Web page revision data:
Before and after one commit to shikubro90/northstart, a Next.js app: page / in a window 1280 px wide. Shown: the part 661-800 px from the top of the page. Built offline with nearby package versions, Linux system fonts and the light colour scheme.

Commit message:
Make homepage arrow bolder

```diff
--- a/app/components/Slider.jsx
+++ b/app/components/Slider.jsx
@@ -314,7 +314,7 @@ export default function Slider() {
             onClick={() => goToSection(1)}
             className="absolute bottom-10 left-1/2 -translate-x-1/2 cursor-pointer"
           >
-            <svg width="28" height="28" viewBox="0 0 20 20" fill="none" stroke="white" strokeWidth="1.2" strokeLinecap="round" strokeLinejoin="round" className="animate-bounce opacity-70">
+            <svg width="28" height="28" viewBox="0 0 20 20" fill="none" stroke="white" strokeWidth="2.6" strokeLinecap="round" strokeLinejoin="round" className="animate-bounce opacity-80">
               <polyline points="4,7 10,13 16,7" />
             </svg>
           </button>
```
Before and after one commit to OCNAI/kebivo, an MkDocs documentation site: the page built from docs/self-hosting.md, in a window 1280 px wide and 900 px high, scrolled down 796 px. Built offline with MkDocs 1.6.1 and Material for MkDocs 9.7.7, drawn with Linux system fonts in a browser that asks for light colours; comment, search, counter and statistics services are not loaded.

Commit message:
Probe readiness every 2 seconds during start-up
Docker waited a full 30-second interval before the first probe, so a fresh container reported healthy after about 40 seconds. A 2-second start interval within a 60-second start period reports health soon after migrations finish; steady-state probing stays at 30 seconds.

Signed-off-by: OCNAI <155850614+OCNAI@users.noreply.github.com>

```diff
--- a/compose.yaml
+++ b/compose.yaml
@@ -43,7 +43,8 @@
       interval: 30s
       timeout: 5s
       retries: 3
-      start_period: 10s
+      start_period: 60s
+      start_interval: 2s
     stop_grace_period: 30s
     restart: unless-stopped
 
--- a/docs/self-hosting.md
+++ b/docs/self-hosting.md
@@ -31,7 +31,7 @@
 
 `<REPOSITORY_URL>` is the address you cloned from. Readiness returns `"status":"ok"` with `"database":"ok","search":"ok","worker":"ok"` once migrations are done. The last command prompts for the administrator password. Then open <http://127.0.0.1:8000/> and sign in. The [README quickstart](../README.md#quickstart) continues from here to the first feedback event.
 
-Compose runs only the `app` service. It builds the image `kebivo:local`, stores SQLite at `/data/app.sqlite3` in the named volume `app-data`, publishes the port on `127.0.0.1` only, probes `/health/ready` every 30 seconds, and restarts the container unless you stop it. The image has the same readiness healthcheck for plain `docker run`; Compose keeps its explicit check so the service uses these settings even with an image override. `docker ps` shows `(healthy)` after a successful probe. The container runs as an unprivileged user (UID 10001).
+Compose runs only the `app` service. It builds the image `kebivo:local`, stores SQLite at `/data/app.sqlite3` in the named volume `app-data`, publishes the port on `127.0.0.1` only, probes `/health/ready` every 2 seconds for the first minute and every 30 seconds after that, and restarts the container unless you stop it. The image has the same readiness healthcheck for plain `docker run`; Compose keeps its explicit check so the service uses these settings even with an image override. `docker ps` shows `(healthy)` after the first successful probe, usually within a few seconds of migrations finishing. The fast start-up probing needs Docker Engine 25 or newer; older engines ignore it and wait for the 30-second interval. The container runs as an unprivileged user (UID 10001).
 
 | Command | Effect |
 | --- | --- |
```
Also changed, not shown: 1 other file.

◆ Exercise directions
What is needed here is an exact reproduction of all the entries.

◆ Expected answer
Before and after one commit to shikubro90/northstart, a Next.js app: page / in a window 1280 px wide. Shown: the part 661-800 px from the top of the page. Built offline with nearby package versions, Linux system fonts and the light colour scheme.

Commit message:
Make homepage arrow bolder

```diff
--- a/app/components/Slider.jsx
+++ b/app/components/Slider.jsx
@@ -314,7 +314,7 @@ export default function Slider() {
             onClick={() => goToSection(1)}
             className="absolute bottom-10 left-1/2 -translate-x-1/2 cursor-pointer"
           >
-            <svg width="28" height="28" viewBox="0 0 20 20" fill="none" stroke="white" strokeWidth="1.2" strokeLinecap="round" strokeLinejoin="round" className="animate-bounce opacity-70">
+            <svg width="28" height="28" viewBox="0 0 20 20" fill="none" stroke="white" strokeWidth="2.6" strokeLinecap="round" strokeLinejoin="round" className="animate-bounce opacity-80">
               <polyline points="4,7 10,13 16,7" />
             </svg>
           </button>
```
Before and after one commit to OCNAI/kebivo, an MkDocs documentation site: the page built from docs/self-hosting.md, in a window 1280 px wide and 900 px high, scrolled down 796 px. Built offline with MkDocs 1.6.1 and Material for MkDocs 9.7.7, drawn with Linux system fonts in a browser that asks for light colours; comment, search, counter and statistics services are not loaded.

Commit message:
Probe readiness every 2 seconds during start-up
Docker waited a full 30-second interval before the first probe, so a fresh container reported healthy after about 40 seconds. A 2-second start interval within a 60-second start period reports health soon after migrations finish; steady-state probing stays at 30 seconds.

Signed-off-by: OCNAI <155850614+OCNAI@users.noreply.github.com>

```diff
--- a/compose.yaml
+++ b/compose.yaml
@@ -43,7 +43,8 @@
       interval: 30s
       timeout: 5s
       retries: 3
-      start_period: 10s
+      start_period: 60s
+      start_interval: 2s
     stop_grace_period: 30s
     restart: unless-stopped
 
--- a/docs/self-hosting.md
+++ b/docs/self-hosting.md
@@ -31,7 +31,7 @@
 
 `<REPOSITORY_URL>` is the address you cloned from. Readiness returns `"status":"ok"` with `"database":"ok","search":"ok","worker":"ok"` once migrations are done. The last command prompts for the administrator password. Then open <http://127.0.0.1:8000/> and sign in. The [README quickstart](../README.md#quickstart) continues from here to the first feedback event.
 
-Compose runs only the `app` service. It builds the image `kebivo:local`, stores SQLite at `/data/app.sqlite3` in the named volume `app-data`, publishes the port on `127.0.0.1` only, probes `/health/ready` every 30 seconds, and restarts the container unless you stop it. The image has the same readiness healthcheck for plain `docker run`; Compose keeps its explicit check so the service uses these settings even with an image override. `docker ps` shows `(healthy)` after a successful probe. The container runs as an unprivileged user (UID 10001).
+Compose runs only the `app` service. It builds the image `kebivo:local`, stores SQLite at `/data/app.sqlite3` in the named volume `app-data`, publishes the port on `127.0.0.1` only, probes `/health/ready` every 2 seconds for the first minute and every 30 seconds after that, and restarts the container unless you stop it. The image has the same readiness healthcheck for plain `docker run`; Compose keeps its explicit check so the service uses these settings even with an image override. `docker ps` shows `(healthy)` after the first successful probe, usually within a few seconds of migrations finishing. The fast start-up probing needs Docker Engine 25 or newer; older engines ignore it and wait for the 30-second interval. The container runs as an unprivileged user (UID 10001).
 
 | Command | Effect |
 | --- | --- |
```
Also changed, not shown: 1 other file.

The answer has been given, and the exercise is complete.